View Video Highlights from both Laureate Town Halls

Q. What do you consider the greatest risk for Insights in 2021?

Lynnette Cooke: We've changed drastically how we're gathering data. So, we have to make sure that we're contextualizing the insights. That's one of the biggest risks. We need to be sure that our recommendations are based on contextualized insights. We have to interrogate the data through a new lens because consumers have drastically been affected in the way they communicate and commerce and every aspect of that term. We've never analyzed consumers through a global pandemic. It's our responsibility to make sure that we push ourselves and maybe even try to poke holes in the research that we're conducting, and say, "In today's world, after 2020, after all the unprecedented changes that we've implemented into our business, are these insights – Are we looking at them through the right lens? Are they contextualized insights?" Otherwise, we run the risk of providing ill-informed advice when we're launching and promoting brands.

Simon Chadwick: I'm following on from Lynnette. I think there is a danger that I see, or a risk that contextualization of insights may actually be lost in some organizations, particularly those who are of the opinion or have been convinced that behavioral data is everything, the transactional data is everything. We have all the data in house, let's just interrogate the data without actually trying to look, not only at the why behind it, but also the narrative context that exists behind consumer behavior and consumer choices and social behavior and social choices. We do have a seat at the table, at least in many organizations now. And I think we've got to avoid losing that strategic relevance as we go forward. We can't slide back to being a line cost item. So I think there is a need for a considerable amount of planning and measurement of the impact that we're having, so that we can actually market and improve that to the organizations for which we work.

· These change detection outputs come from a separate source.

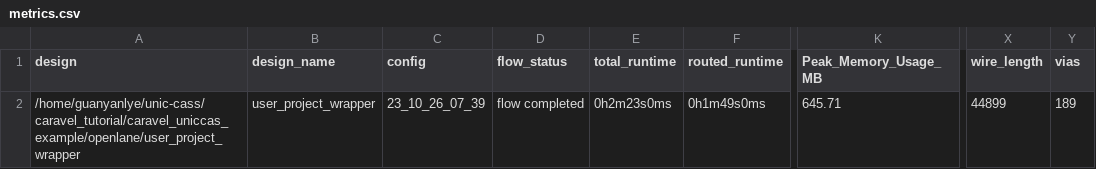
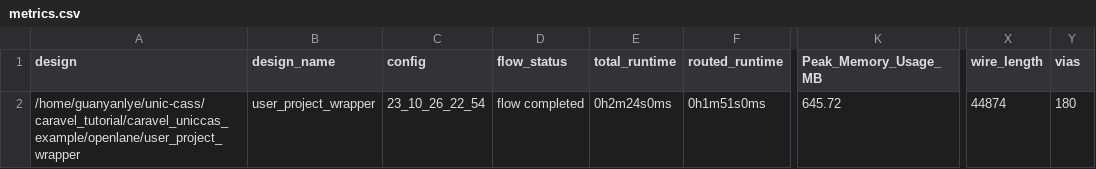
Before and after one commit to LyeGuanYan/UNICCASS_copy, a CSV file: signoff/user_project_wrapper/metrics.csv, drawn as a sheet; only a part is shown, gaps mark what is left out; the diff names each change by its address in the sheet, - before the commit and + after, or states it on an @@ line.

```diff
--- a/signoff/user_project_wrapper/metrics.csv
+++ b/signoff/user_project_wrapper/metrics.csv
-C2 (config): 23_10_26_07_39
+C2 (config): 23_10_26_22_54
-E2 (total_runtime): 0h2m23s0ms
+E2 (total_runtime): 0h2m24s0ms
-F2 (routed_runtime): 0h1m49s0ms
+F2 (routed_runtime): 0h1m51s0ms
-K2 (Peak_Memory_Usage_MB): 645.71
+K2 (Peak_Memory_Usage_MB): 645.72
-X2 (wire_length): 44899
+X2 (wire_length): 44874
-Y2 (vias): 189
+Y2 (vias): 180
```
Also changed, not shown: signoff/R4_butter/metrics.csv, 34 other files.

Dyna Boen: There's going to be recovery this year. But I don't see us getting all the way back to 2019. And so a lot of my concern is what does the recovery look like? How much do we bounce back? What areas of the market are recovering and how? And how do we help our clients through disruption?

Ari Zelmanow: We have to do a better job articulating our value. We are, as an industry, still pretty fragmented. So, if you think about the different functions, we always talk about market researchers and consumer insights. And then we think about this dichotomy of qual and quant. But the reality is with technological advancements, we have UX research, CX research, consumer analytics, all of these different functions. And each of them are trying to bite from the same pie, when we all should be working together to generate valuable insights for the business. We can't thrive in a world where we generate some insight and don't look at the other parts of the system. None of this happens in a vacuum. They happen as part of an interrelated system.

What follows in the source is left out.